hide

Read Next

The Unexpected Joy of Motorcycle Riding

I may have to add an asterisk to the saying that buying things can't make you happy. I bought a motorcycle, and I'll be damned if it hasn't made me one percent happier than I used to be. Then again, we all know that spending money on experiences can make you happy. A motorcycle isn't just a vehicle to move you from place to place-- it's an experience every time you ride it.

My brother has loved motorcycles for as long as I can remember. So has my uncle. But despite "the disease" obviously mixed up in my blood, I never really thought twice about riding a motorcycle. It was sort of like stamp collecting to me-- something other people do, and obviously derive some sort of pleasure from, but I hadn't given it more than a passing thought.

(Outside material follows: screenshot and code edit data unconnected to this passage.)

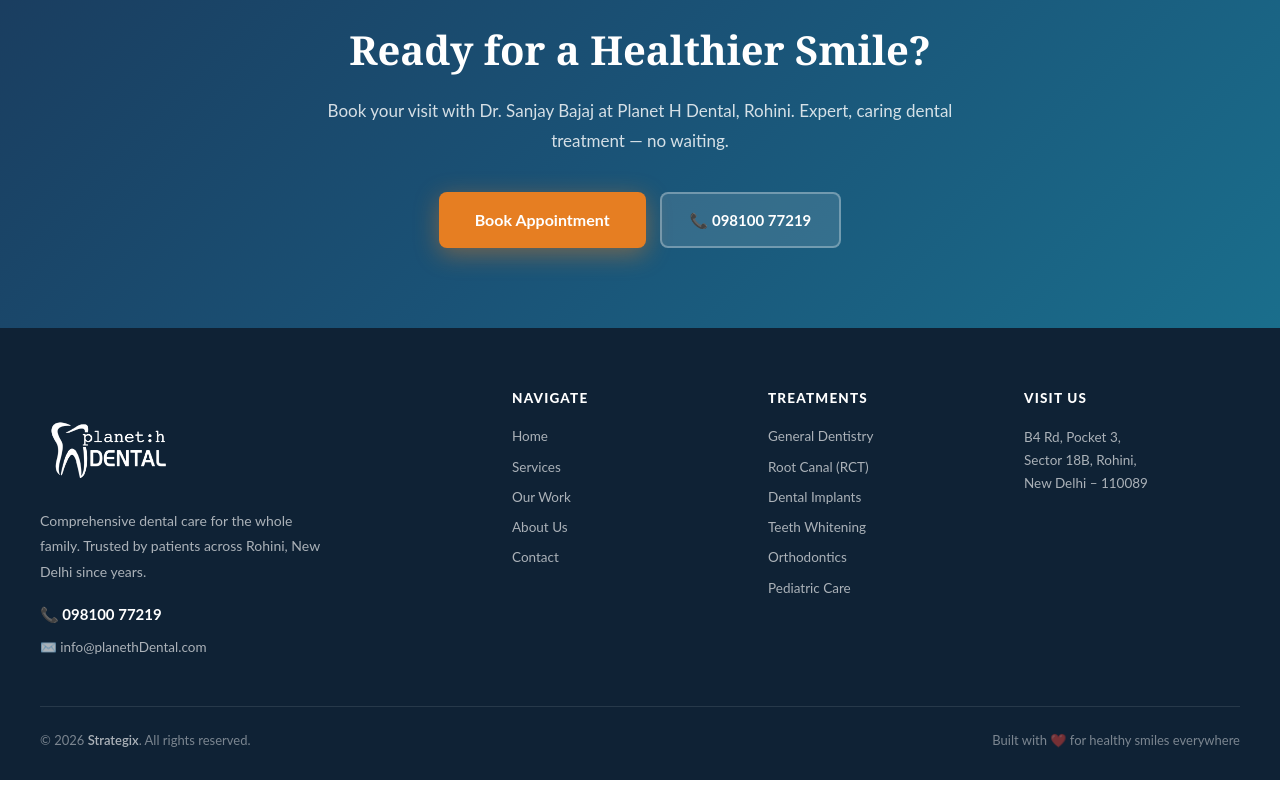
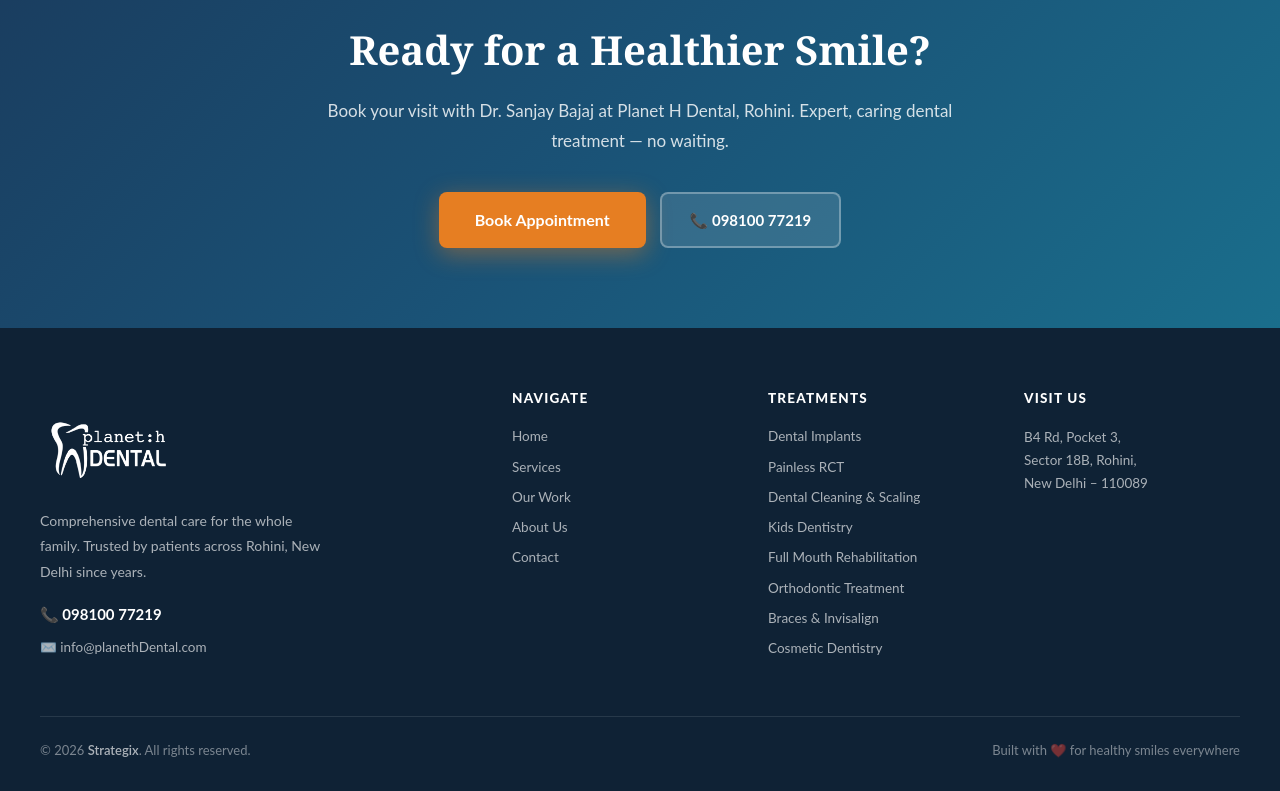
Before and after one commit to pc1982-prog/Dentists-websites, a React app in the folder Frontend/: page /services in a window 1280 px wide. Shown: the part 4063-4854 px from the top of the page. Built offline with nearby package versions, Linux system fonts and the light colour scheme; the HTML template or start-up script is replaced by a standard one.

Commit message:
updated code

```diff
--- a/Frontend/src/components/Footer.jsx
+++ b/Frontend/src/components/Footer.jsx
@@ -44,11 +44,34 @@ const Footer = () => (
 
         {/* Treatments */}
         <div>
-          <h4 style={{ color: "white", fontWeight: 800, fontSize: 13.5, textTransform: "uppercase", letterSpacing: 1.2, marginBottom: 18 }}>Treatments</h4>
-          {["General Dentistry", "Root Canal (RCT)", "Dental Implants", "Teeth Whitening", "Orthodontics", "Pediatric Care"].map(item => (
-            <div key={item} style={{ fontSize: 13.5, marginBottom: 10, color: "rgba(255,255,255,0.65)" }}>{item}</div>
-          ))}
-        </div>
+  <h4 style={{ color: "white", fontWeight: 800, fontSize: 13.5, textTransform: "uppercase", letterSpacing: 1.2, marginBottom: 18 }}>Treatments</h4>
+  {[
+    { label: "Dental Implants", id: "dental-implants" },
+    { label: "Painless RCT", id: "rct" },
+    { label: "Dental Cleaning & Scaling", id: "cleaning" },
+    { label: "Kids Dentistry", id: "kids-dentistry" },
+    { label: "Full Mouth Rehabilitation", id: "full-mouth" },
+    { label: "Orthodontic Treatment", id: "orthodontics" },
+    { label: "Braces & Invisalign", id: "braces" },
+    { label: "Cosmetic Dentistry", id: "cosmetic" },
+  ].map(item => (
+    <Link
+      key={item.id}
+      to={`/services#${item.id}`}
+      onClick={() => {
+        setTimeout(() => {
+          const el = document.getElementById(item.id);
+          if (el) el.scrollIntoView({ behavior: "smooth", block: "center" });
+        }, 100);
+      }}
+      style={{ display: "block", fontSize: 13.5, marginBottom: 10, color: "rgba(255,255,255,0.65)", textDecoration: "none", transition: "color 0.2s" }}
+      onMouseEnter={e => e.target.style.color = "#27ae60"}
+      onMouseLeave={e => e.target.style.color = "rgba(255,255,255,0.65)"}
+    >
+      {item.label}
+    </Link>
+  ))}
+</div>
 
         {/* Visit */}
         <div>
--- a/Frontend/src/pages/AboutPage.jsx
+++ b/Frontend/src/pages/AboutPage.jsx
@@ -85,7 +85,7 @@ const AboutPage = () => {
         <div style={{ maxWidth: 1100, margin: "0 auto", display: "grid", gridTemplateColumns: "1fr 1fr", gap: 70, alignItems: "center" }} className="story-grid">
           <div>
             <img
-              src={DoctorImage}
+              src="/dr-sanjay-bajaj-rohini-sector-18-delhi-dentists-xu5c1v-250.jpg"
               alt="Dr. Sanjay Bajaj"
               style={{ width: "100%", borderRadius: 16, boxShadow: "0 20px 60px rgba(0,0,0,0.12)" }}
               onError={e => { e.target.src = {DoctorImage}; }}
--- a/Frontend/src/pages/HomePage.jsx
+++ b/Frontend/src/pages/HomePage.jsx
@@ -81,7 +81,7 @@ const HomePage = () => {
             <div style={{ opacity: heroInView ? 1 : 0, transform: heroInView ? "translateY(0)" : "translateY(40px)", transition: "all 0.9s cubic-bezier(0.16,1,0.3,1) 0.2s" }}>
               <div style={{ position: "relative" }}>
                 <img
-                  src="https://images.unsplash.com/photo-1629909613654-28e377c37b09?w=600&q=80"
+                  src="/2026-04-21.webp"
                   alt="Planet H Dental Clinic"
                   style={{ width: "100%", borderRadius: 16, boxShadow: "0 20px 60px rgba(0,0,0,0.15)", display: "block" }}
                   onError={e => { e.target.src = "https://images.unsplash.com/photo-1588776814546-1ffcf47267a5?w=600&q=80"; }}
@@ -122,7 +122,7 @@ const HomePage = () => {
         <div style={{ maxWidth: 1100, margin: "0 auto", display: "grid", gridTemplateColumns: "1fr 1fr", gap: 70, alignItems: "center", opacity: drInView ? 1 : 0, transform: drInView ? "translateY(0)" : "translateY(30px)", transition: "all 0.7s ease" }} className="dr-grid">
           <div>
             <img
-              src={DoctorImage}
+              src="/dr-sanjay-bajaj-rohini-sector-18-delhi-dentists-xu5c1v-250.jpg"
               alt="Dr. Sanjay Bajaj"
               style={{ width: "100%", borderRadius: 16, boxShadow: "0 20px 60px rgba(0,0,0,0.12)" }}
               onError={e => { e.target.src = {DoctorImage}; }}
--- a/Frontend/src/pages/ServicesPage.jsx
+++ b/Frontend/src/pages/ServicesPage.jsx
@@ -15,14 +15,14 @@ const ServicesPage = () => {
   ];
 
   const quickServices = [
-    { num: "01", label: "Dental Implants", desc: "Permanent, natural-looking tooth replacement", color: "#1a5276", light: "#eaf4fb" },
-    { num: "02", label: "Painless RCT / Single Visit RCT", desc: "Pain-free nerve treatment to save your tooth", color: "#27ae60", light: "#e8f5e9" },
-    { num: "03", label: "Dental Cleaning & Scaling", desc: "Deep clean to remove tartar and brighten enamel", color: "#148f77", light: "#e8f8f5" },
-    { num: "04", label: "Kids Dentistry", desc: "Gentle, friendly dental care for children", color: "#d68910", light: "#fef9e7" },
-    { num: "05", label: "Full Mouth Rehabilitation", desc: "Fix dental implants & dentures for complete smile", color: "#7d3c98", light: "#f5eef8" },
-    { num: "06", label: "Orthodontic Treatment", desc: "Braces & Invisalign for perfectly aligned teeth", color: "#1a5276", light: "#eaf4fb" },
-    { num: "07", label: "Braces & Invisalign", desc: "Modern orthodontic solutions for all ages", color: "#c0392b", light: "#fdecea" },
-    { num: "08", label: "Cosmetic Dentistry", desc: "Smile makeovers, veneers, whitening & more", color: "#148f77", light: "#e8f8f5" },
+    { num: "01", label: "Dental Implants",id: "dental-implants", desc: "Permanent, natural-looking tooth replacement", color: "#1a5276", light: "#eaf4fb" },
+    { num: "02", label: "Painless RCT / Single Visit RCT", id: "rct", desc: "Pain-free nerve treatment to save your tooth", color: "#27ae60", light: "#e8f5e9" },
+    { num: "03", label: "Dental Cleaning & Scaling", id: "cleaning", desc: "Deep clean to remove tartar and brighten enamel", color: "#148f77", light: "#e8f8f5" },
+    { num: "04", label: "Kids Dentistry",id: "kids-dentistry", desc: "Gentle, friendly dental care for children", color: "#d68910", light: "#fef9e7" },
+    { num: "05", label: "Full Mouth Rehabilitation",id: "full-mouth", desc: "Fix dental implants & dentures for complete smile", color: "#7d3c98", light: "#f5eef8" },
+    { num: "06", label: "Orthodontic Treatment", id: "orthodontics",desc: "Braces & Invisalign for perfectly aligned teeth", color: "#1a5276", light: "#eaf4fb" },
+    { num: "07", label: "Braces & Invisalign",id: "braces", desc: "Modern orthodontic solutions for all ages", color: "#c0392b", light: "#fdecea" },
+    { num: "08", label: "Cosmetic Dentistry",id: "cosmetic", desc: "Smile makeovers, veneers, whitening & more", color: "#148f77", light: "#e8f8f5" },
   ];
 
   return (
@@ -70,9 +70,9 @@ const ServicesPage = () => {
             <h2 style={{ fontSize: "clamp(22px,2.8vw,34px)", fontWeight: 900, color: "#1a3a5c", fontFamily: "'Georgia', serif", marginBottom: 10 }}>All Treatments We Offer</h2>
             <p style={{ color: "#5d6d7e", fontSize: 15 }}>Comprehensive care for every dental need — all under one roof</p>
           </div>
-          <div style={{ display: "grid", gridTemplateColumns: "repeat(4, 1fr)", gap: 20 }} className="treatments-grid">
+          <div  style={{ display: "grid", gridTemplateColumns: "repeat(4, 1fr)", gap: 20 }} className="treatments-grid">
             {quickServices.map((s, i) => (
-              <div key={i} style={{ background: "white", border: "1.5px solid #eaf0f6", borderRadius: 16, padding: "26px 22px", position: "relative", overflow: "hidden", boxShadow: "0 2px 16px rgba(0,0,0,0.05)", opacity: treatInView ? 1 : 0, transform: treatInView ? "translateY(0)" : "translateY(22px)", transition: `all 0.5s ease ${i * 0.07}s` }}>
+              <div key={i} id={s.id} style={{ background: "white", border: "1.5px solid #eaf0f6", borderRadius: 16, padding: "26px 22px", position: "relative", overflow: "hidden", boxShadow: "0 2px 16px rgba(0,0,0,0.05)", opacity: treatInView ? 1 : 0, transform: treatInView ? "translateY(0)" : "translateY(22px)", transition: `all 0.5s ease ${i * 0.07}s` }}>
                 <div style={{ position: "absolute", top: -8, right: 10, fontSize: 72, fontWeight: 900, color: s.light, fontFamily: "'Georgia', serif", lineHeight: 1, userSelect: "none", pointerEvents: "none" }}>{s.num}</div>
                 <div style={{ width: 36, height: 4, borderRadius: 2, background: s.color, marginBottom: 18 }} />
                 <div style={{ fontWeight: 900, fontSize: 15, color: "#1a3a5c", marginBottom: 8, lineHeight: 1.3, position: "relative" }}>{s.label}</div>
```
Also changed, not shown: Frontend/public/dr-sanjay-bajaj-rohini-sector-18-delhi-dentists-xu5c1v-250.jpg (added).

Last December, for some reason or another, I thought that it would be novel for all of my vehicle registrations, inspections, licenses, etc. to be legal and up to date. I drove my RV back to Texas to renew the registration and get inspected, made sure the insurance was current, and paid off old tickets. The only remaining infraction I was guilty of was driving my folding scooter without a motorcycle license, which is required in California.

The Farmington Canyon Story, where the moral is to slow down and wear your seatbelt

On SEBASTIAN MARSHALL

Farmington Canyon, Utah, around 10 years ago.

One of the first semi-serious girlfriends I ever had - let's call her Alice - had a really wonderful family, and we all got along famously.

They were work-hard, play-hard, really good people. They were Catholic, and there's sort of a Catholic solidarity in Utah, especially out in the suburbs.

Utah is overwhelmingly of the Mormon religion, and most non-Mormons feel stifled by it.

Now, as I get older, I come to appreciate the Mormon religion more. They're big believers in family, self-discipline, good habits, service, hard work and lots of reflection. But some of the rules are rather stifling to non-Mormons - no drinking, no smoking, no caffeine, no R-rated movies. Also, they're incredibly warm and friendly people, but at least in Utah, there's an undercurrent of being wary about associating too closely with non-Mormons outside of trying to convert them.

Rendering New Theme...